Effects of MK-801 on recognition and neurodegeneration in an MPTP-induced Parkinson's rat model.Behav Brain Res. 2012 Apr 01; 229(1):41-7.BB
Several years after the diagnosis of Parkinson's disease (PD), 20-30% of PD patients develop dementia, known as Parkinson's disease dementia (PDD), the features of which include impairment of short-term memory and recognition function. Hyperactivation of the glutamatergic system is implicated in the neurodegeneration seen in PD. The aim of this study was to determine the effects of MK-801, an N-methyl-d-aspartate (NMDA) receptor antagonist, on short-term memory and object recognition in a 1-methyl-4-phenyl-1,2,3,6-tetrahydropyridine (MPTP)-induced PD rat animal model. MPTP was injected stereotaxically into the substantia nigra pars compacta (SNc) of male Wistar rats, then, starting 1 day later (day 1), the rats were injected daily with MK-801 (0.2 mg/kg/day, i.p.) and rats underwent a bar test on days 1-7, a T-maze test on days 8-10, and object recognition test on days 12-14. On day 1, the animals showed motor dysfunction, which recovered to control levels on day 7. MPTP-lesioned rats showed impairment of working memory in the T-maze test and of recognition in the object recognition test, both of which were prevented by MK-801 treatment. Furthermore, MPTP lesion-induced dopaminergic degeneration in the nigrostriatal system, microglial activation in the SNc, and cell loss in the hippocampal CA1 area were all improved by MK-801 treatment.
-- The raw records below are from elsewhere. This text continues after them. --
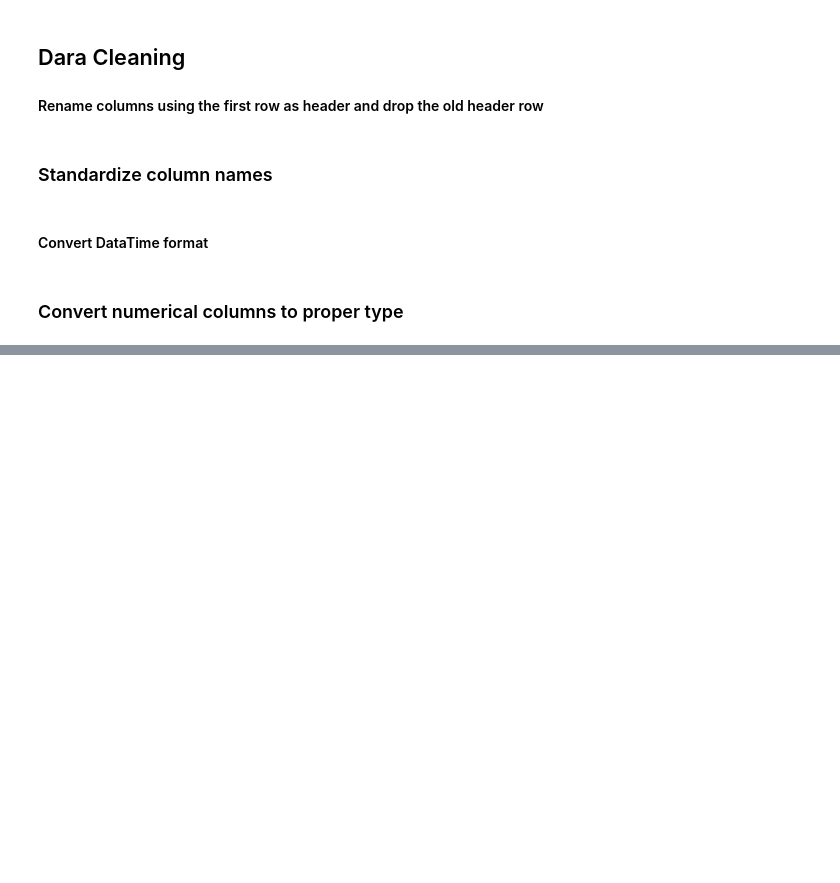
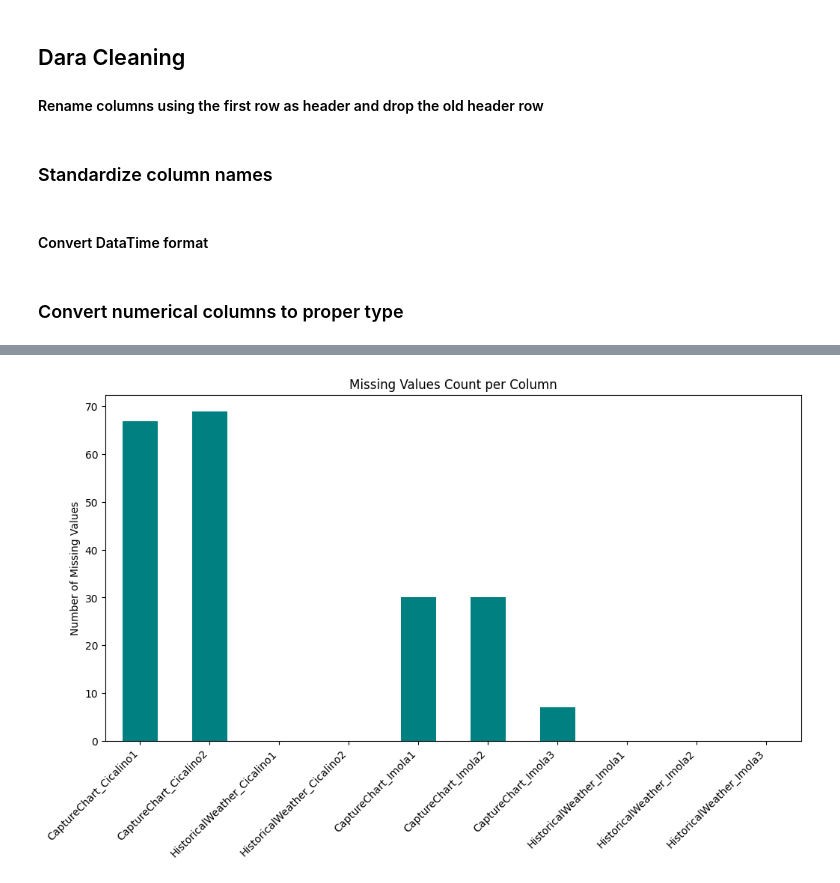
Before and after one commit to raz0208/Agritech-Pest-Prediction, a Jupyter notebook: Agritech_Pest_Prediction_and_Classification.ipynb, the cells around one changed output, grey strips where cells are left out. Cells and saved outputs as stored; diff of their text form; code cells hidden in the pictures; blank space fills up the shorter version.

```diff
--- a/Agritech_Pest_Prediction_and_Classification.ipynb
+++ b/Agritech_Pest_Prediction_and_Classification.ipynb
@@ -274,3 +274,20 @@ for col in HistoricalWeather_NumericalColumns:
 # print("** Historical Weather Data Imola 1 ** \n", HistoricalWeather_Imola1.head(), "\n")
 # print("** Historical Weather Data Imola 2 ** \n", HistoricalWeather_Imola2.head(), "\n")
 # print("** Historical Weather Data Imola 3 ** \n", HistoricalWeather_Imola3.head(), "\n")
+# %%
+# Check for missing values
+missing_values = {
+    "CaptureChart_Cicalino1": CaptureChart_Cicalino1.isnull().sum(),
+    "CaptureChart_Cicalino2": CaptureChart_Cicalino2.isnull().sum(),
+    "HistoricalWeather_Cicalino1": HistoricalWeather_Cicalino1.isnull().sum(),
+    "HistoricalWeather_Cicalino2": HistoricalWeather_Cicalino2.isnull().sum(),
+    "CaptureChart_Imola1": CaptureChart_Imola1.isnull().sum(),
+    "CaptureChart_Imola2": CaptureChart_Imola2.isnull().sum(),
+    "CaptureChart_Imola3": CaptureChart_Imola3.isnull().sum(),
+    "HistoricalWeather_Imola1": HistoricalWeather_Imola1.isnull().sum(),
+    "HistoricalWeather_Imola2": HistoricalWeather_Imola2.isnull().sum(),
+    "HistoricalWeather_Imola3": HistoricalWeather_Imola3.isnull().sum()
+}
+
+missing_values = pd.DataFrame(missing_values)
+print(missing_values)
@@ -277 +312,15 @@ for col in HistoricalWeather_NumericalColumns:
+# %%
+import pandas as pd
+import matplotlib.pyplot as plt
+import seaborn as sns
+
+# Plot missing values as a bar chart
+plt.figure(figsize=(12, 6))
+missing_values.sum().plot(kind='bar', color='teal')
+plt.xticks(rotation=45, ha='right')
+plt.ylabel("Number of Missing Values")
+plt.title("Missing Values Count per Column")
+plt.show()
+# %% [output]
+[figure, added]
 # %%
```
Also changed, not shown: parts of 2 cells of this notebook.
These results suggest that NMDA receptors are involved in PD-related neuronal and behavioral dysfunction.